ATTENDING the Scottish Trades Union Congress conference earlier this spring, Yes Scotland campaigners reported back on a mixed experience.

Yes strategist Stephen Noon. Picture: Robert Perry

On the plus side, there were, they said, plenty of people from union backgrounds who were telling them they were sympathetic to independence. But on the negative side, they weren’t yet ready to sing it from the rooftops. The Yes Scotland people use the language of the gay rights movement; these potential supporters were telling them that they weren’t quite ready yet to come out.

There is something of a social barrier in the path to victory in next year’s referendum, the team observes. People who are leaning towards a Yes are reluctant to say so publicly. With little sign of the polls shifting or momentum building, there is group safety in simply declaring that, like most other people, you think things should stay as they are. The problem the campaign faces is that, as a result, those who decide to convert to supporting independence may only do so in the privacy of their own home. This means that the social revolution it needs to spark in the next 12 months will flop.

Sign up to our Opinion newsletter

Sign up to our Opinion newsletter

The campaign team is giving thought to how to shift this psychology over the coming year. It was illustrated last week in the way “Yes” figures condemned the actions of other pro-independence backers who had attacked comedian Susan Calman following her gentle prod at the independence debate on the BBC’s News Quiz. All this childish and bitter response did was to add a few more bricks to the divide between the two sides, making it all the harder for people to cross.

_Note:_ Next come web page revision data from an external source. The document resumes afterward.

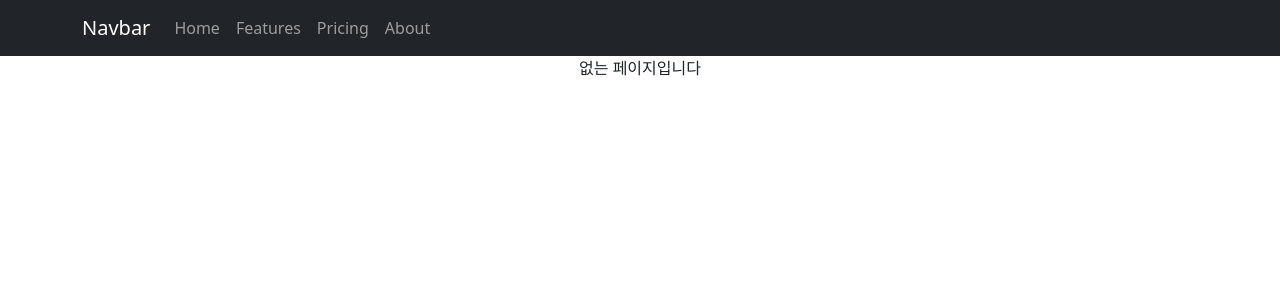
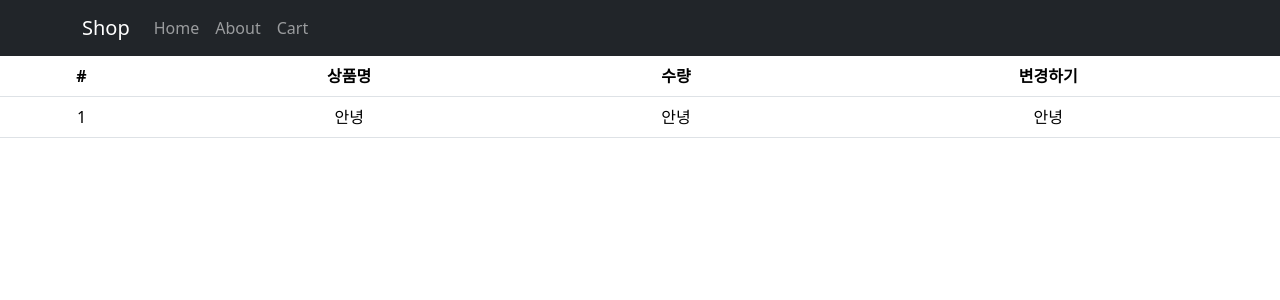
Before and after one commit to JANGSEYEONG/Shop, a React (Create React App) app: page /cart in a window 1280 px wide. Shown: the top 300 px of the page. Built offline with nearby package versions, Linux system fonts and the light colour scheme.

Commit message:
add Cart

```diff
--- a/src/App.js
+++ b/src/App.js
@@ -10,6 +10,7 @@ import Main from './components/Main';
 import Detail from './components/Detail';
 import About from './components/About';
 import EventPage from './components/EventPage';
+import Cart from './components/Cart';
 
 function App() {
 
@@ -20,12 +21,11 @@ function App() {
     <div className='App'>
       <Navbar bg="dark" variant="dark">
         <Container>
-        <Navbar.Brand href="#home">Navbar</Navbar.Brand>
+        <Navbar.Brand href="/">Shop</Navbar.Brand>
         <Nav className="me-auto">
           <Nav.Link href="/">Home</Nav.Link>
-          <Nav.Link href="#features">Features</Nav.Link>
-          <Nav.Link href="#pricing">Pricing</Nav.Link>
           <Nav.Link href="/about">About</Nav.Link>
+          <Nav.Link href="/cart">Cart</Nav.Link>
         </Nav>
         </Container>
       </Navbar>
@@ -42,6 +42,7 @@ function App() {
           <Route path='one' element={<p>첫 주문 시 양배추즙 서비스</p>}/>
           <Route path='two' element={<p>생일기념 쿠폰받기</p>}/>
         </Route>
+        <Route path='/cart' element={ <Cart /> } />
         <Route path='*' element={<div>없는 페이지입니다</div>} />
       </Routes>
 
--- /dev/null
+++ b/src/components/Cart.js
@@ -0,0 +1,28 @@
+import {Table} from 'react-bootstrap'
+
+export default function Cart(){
+
+  return (
+    <>
+      <Table>
+        <thead>
+          <tr>
+            <th>#</th>
+            <th>상품명</th>
+            <th>수량</th>
+            <th>변경하기</th>
+          </tr>
+        </thead>
+        <tbody>
+          <tr>
+            <td>1</td>
+            <td>안녕</td>
+            <td>안녕</td>
+            <td>안녕</td>
+          </tr>
+        </tbody>
+      </Table>
+    </>
+  );
+
+}
--- a/src/components/Detail.js
+++ b/src/components/Detail.js
@@ -13,6 +13,7 @@ export default function Detail(){
     // 여기서만 쓰이는 state는 여기서 정의하자
     const [alert, setAlert] = useState(true);
     const [tabId, setTabId] = useState(0);
+    const [fade, setFade] = useState('');
 
     // useEffect 정의
     useEffect(()=>{
@@ -20,16 +21,28 @@ export default function Detail(){
         // load, Update 시 실행
         let timer = setTimeout(()=>{
             setAlert(false);
+
         }, 2000);
 
         // 초기화 혹은 unmount 시 실행
         return (()=>{
-            clearTimeout(timer);
+            if(timer) clearTimeout(timer);
         })
     },[]);
-    console.log('엥')
+
+    useEffect(()=>{
+        let timer = setTimeout(() => {
+            setFade('end');
+        }, 100);
+        return (()=>{
+            if(timer) clearTimeout(timer);
+            setFade('');
+        })
+    },[targetId]);
+
     return (
         <>
+            <div className={`start ${fade}`}>
             { alert ? <div className="alert alert-warning">2초 이내 구매 시 할인!!</div> : null}
             <div className="container">
                     <div className="row">
@@ -58,24 +71,23 @@ export default function Detail(){
                 </Nav.Item>
             </Nav>
 
-        {/* <TabContent selected={tabId}/> */}
+            <TabContent selected={tabId}/>
+        </div>
         </>
     )
 }
 
 function TabContent({selected}){
 
-    //console.log('엥')
     const [fade, setFade] = useState('');
 
     useEffect(()=>{
-
-        setTimeout(() => { setFade('end') }, 100);
-
+        let timer = setTimeout(() => { setFade('end') }, 100);
         return (()=>{
+            if (timer) clearTimeout(timer);
             setFade('');
         });
-    },[fade]);
+    },[selected]);
 
     return (
         <div className= {`start ${fade}`}>
```
Also changed, not shown: stores/cartStore.js (added), stores/shoeStore.js (added). Lines whose indentation alone changed are shown as unchanged.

A “mood of acrimony”, noted Yes strategist Stephen Noon in a blog, will only ensure that anxious people looking askance at the fisticuffs will simply decide it looks too disputatious, and plump for “the supposed safety of the status quo”.

A campaign that needs 51 per cent of the vote (six points more than in the SNP’s 2011 “landslide”) cannot afford to go around telling everyone who doesn’t agree with them that they are wrong, he added. Instead, it must adopt a respectful tone, which sees opponents not as black-hearted Unionists, but potential swing voters.

This may give some potential Yes voters the confidence to shout it loud and proud. But then it isn’t just tone that needs to be got right, it is content too. And from the questions over the currency, to forthcoming battles over pensions and mortgages, the SNP is allowing the pro-UK side to set the agenda. Pro-UK figures now believe the question of the Yes side’s credibility is up for grabs this summer. Once eroded, that will be near impossible to get back.

So it may be that wavering voters can be more tempted to come out by a more welcoming, embracing approach by the pro-independence side. But with the SNP government’s White Paper on independence still more than six months away, and questions over detail still begging, people are hardly likely to emerge from the closet any time soon.